── INFORMATION

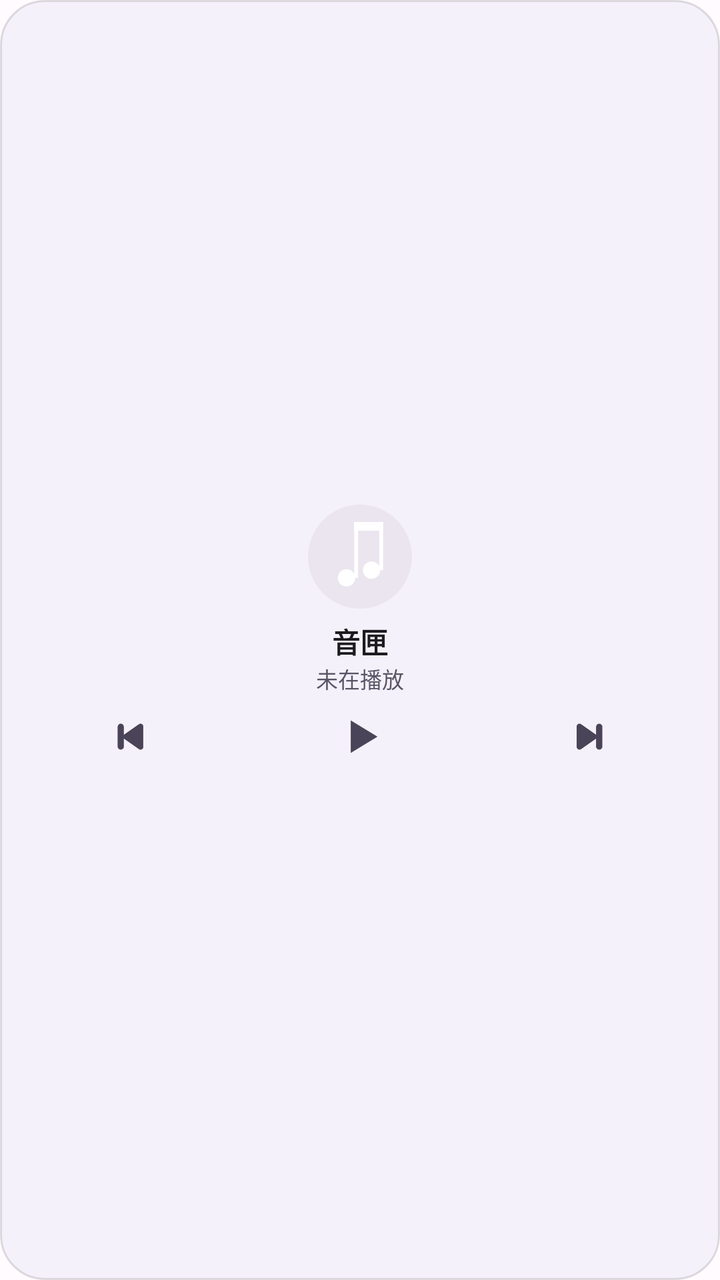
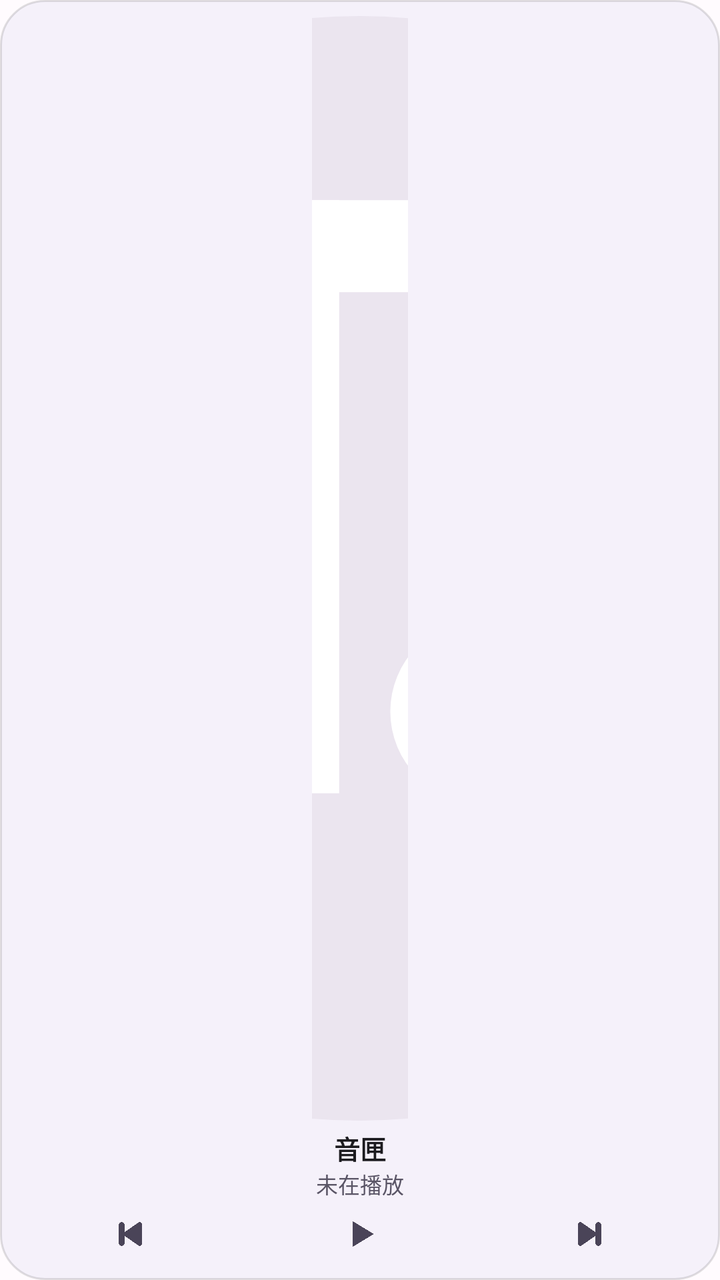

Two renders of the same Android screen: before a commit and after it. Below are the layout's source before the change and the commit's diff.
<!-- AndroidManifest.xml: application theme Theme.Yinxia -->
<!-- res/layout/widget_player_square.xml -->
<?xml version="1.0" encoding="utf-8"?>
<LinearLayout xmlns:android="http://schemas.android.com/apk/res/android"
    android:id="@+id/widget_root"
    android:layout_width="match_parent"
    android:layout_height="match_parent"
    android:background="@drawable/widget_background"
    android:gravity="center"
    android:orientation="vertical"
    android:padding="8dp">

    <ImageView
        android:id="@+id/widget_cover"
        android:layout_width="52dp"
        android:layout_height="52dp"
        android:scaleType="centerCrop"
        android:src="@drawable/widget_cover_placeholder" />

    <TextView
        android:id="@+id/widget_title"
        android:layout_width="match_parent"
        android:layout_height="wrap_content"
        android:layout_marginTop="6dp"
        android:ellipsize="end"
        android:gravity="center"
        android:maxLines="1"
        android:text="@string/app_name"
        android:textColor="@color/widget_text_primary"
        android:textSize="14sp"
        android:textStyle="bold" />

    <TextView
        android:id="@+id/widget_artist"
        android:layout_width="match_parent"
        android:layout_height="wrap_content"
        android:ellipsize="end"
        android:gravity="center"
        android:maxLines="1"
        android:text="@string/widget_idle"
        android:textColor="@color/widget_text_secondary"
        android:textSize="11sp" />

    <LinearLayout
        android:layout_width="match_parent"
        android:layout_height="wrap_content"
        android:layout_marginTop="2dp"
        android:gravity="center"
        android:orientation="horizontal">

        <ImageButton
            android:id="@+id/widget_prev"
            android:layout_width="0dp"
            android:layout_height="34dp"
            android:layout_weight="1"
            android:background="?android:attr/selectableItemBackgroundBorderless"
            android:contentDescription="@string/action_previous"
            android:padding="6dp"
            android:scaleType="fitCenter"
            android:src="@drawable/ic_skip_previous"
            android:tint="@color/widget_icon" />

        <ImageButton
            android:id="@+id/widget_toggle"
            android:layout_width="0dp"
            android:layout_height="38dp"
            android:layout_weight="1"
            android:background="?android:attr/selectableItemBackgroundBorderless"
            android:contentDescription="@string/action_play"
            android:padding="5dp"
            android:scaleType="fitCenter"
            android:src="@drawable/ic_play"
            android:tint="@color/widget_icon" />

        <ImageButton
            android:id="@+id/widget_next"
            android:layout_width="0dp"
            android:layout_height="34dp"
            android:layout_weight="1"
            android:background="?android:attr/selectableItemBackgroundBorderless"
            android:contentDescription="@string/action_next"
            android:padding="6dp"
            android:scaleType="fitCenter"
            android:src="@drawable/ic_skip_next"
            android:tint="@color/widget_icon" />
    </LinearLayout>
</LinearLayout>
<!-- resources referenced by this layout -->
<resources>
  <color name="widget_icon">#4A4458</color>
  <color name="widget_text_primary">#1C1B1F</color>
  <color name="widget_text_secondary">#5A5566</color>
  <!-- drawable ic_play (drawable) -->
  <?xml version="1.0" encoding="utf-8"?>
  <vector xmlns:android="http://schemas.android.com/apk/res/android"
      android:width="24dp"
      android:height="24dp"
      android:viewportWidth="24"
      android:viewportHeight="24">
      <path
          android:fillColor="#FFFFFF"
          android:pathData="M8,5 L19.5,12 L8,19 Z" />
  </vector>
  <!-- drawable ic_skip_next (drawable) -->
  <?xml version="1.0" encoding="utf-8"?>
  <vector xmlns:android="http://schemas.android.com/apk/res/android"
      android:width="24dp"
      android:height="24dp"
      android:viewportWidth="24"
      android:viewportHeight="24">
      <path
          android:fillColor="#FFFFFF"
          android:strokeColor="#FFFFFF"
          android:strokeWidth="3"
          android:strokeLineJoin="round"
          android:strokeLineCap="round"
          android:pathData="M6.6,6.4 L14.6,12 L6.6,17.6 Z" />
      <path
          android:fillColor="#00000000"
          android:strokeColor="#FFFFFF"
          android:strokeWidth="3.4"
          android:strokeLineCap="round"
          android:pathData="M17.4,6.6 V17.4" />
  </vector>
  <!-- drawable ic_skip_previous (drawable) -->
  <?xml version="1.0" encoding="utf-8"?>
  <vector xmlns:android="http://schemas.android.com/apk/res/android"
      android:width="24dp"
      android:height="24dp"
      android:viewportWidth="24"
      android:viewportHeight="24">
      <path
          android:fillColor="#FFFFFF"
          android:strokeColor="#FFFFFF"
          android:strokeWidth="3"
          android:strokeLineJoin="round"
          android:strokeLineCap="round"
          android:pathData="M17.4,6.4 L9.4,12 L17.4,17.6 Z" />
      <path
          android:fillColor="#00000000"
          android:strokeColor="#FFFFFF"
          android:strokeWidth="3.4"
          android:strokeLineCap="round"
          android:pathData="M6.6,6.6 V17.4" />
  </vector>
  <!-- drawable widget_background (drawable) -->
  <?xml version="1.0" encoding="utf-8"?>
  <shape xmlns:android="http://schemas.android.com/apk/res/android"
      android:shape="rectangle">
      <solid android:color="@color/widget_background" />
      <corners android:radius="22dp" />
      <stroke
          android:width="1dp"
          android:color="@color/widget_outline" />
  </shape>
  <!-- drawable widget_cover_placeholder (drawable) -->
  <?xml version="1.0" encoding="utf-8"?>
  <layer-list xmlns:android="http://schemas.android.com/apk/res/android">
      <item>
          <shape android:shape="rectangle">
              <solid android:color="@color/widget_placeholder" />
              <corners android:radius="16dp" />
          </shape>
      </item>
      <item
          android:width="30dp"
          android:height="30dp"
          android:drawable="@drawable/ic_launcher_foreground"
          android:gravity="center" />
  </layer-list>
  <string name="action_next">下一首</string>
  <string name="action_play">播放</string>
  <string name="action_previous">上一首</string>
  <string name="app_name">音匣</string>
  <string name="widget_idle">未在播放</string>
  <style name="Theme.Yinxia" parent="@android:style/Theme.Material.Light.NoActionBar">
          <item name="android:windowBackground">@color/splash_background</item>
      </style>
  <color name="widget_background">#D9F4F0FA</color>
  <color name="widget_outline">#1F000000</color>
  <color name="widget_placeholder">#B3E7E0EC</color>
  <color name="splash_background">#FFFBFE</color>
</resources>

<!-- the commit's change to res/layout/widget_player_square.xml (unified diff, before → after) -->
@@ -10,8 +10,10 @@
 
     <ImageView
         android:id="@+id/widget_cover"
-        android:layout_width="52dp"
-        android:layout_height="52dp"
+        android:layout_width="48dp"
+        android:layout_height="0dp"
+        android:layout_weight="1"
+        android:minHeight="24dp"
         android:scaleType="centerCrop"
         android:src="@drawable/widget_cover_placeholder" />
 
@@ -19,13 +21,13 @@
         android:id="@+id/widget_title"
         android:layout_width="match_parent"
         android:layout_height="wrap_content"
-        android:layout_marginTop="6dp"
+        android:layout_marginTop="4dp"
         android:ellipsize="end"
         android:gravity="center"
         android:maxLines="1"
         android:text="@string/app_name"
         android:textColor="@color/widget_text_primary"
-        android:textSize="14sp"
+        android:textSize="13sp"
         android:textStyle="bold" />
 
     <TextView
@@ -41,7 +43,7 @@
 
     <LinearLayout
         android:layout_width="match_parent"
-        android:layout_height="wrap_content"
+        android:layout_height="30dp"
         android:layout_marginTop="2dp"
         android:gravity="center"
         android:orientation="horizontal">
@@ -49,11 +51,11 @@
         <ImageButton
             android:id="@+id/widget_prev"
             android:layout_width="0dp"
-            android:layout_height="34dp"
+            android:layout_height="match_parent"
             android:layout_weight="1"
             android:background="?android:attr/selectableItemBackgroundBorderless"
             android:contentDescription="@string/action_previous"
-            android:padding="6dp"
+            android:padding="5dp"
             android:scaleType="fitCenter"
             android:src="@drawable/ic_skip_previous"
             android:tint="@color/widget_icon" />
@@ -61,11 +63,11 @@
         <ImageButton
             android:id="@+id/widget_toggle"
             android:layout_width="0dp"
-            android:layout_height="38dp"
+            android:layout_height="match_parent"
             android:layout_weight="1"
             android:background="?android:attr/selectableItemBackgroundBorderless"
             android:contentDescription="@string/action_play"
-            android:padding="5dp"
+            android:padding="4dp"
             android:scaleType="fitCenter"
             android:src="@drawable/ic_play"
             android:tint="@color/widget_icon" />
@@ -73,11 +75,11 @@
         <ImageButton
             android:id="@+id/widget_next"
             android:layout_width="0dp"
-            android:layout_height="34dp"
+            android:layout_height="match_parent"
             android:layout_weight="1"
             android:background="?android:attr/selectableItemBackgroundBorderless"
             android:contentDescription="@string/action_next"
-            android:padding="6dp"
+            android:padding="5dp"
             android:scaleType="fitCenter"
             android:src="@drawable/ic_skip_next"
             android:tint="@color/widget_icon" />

────

WORK INSTRUCTION: What is the number of lines above that contain the word "textSize"? Answer with that number only.

ANSWER FOR THIS EXERCISE: 4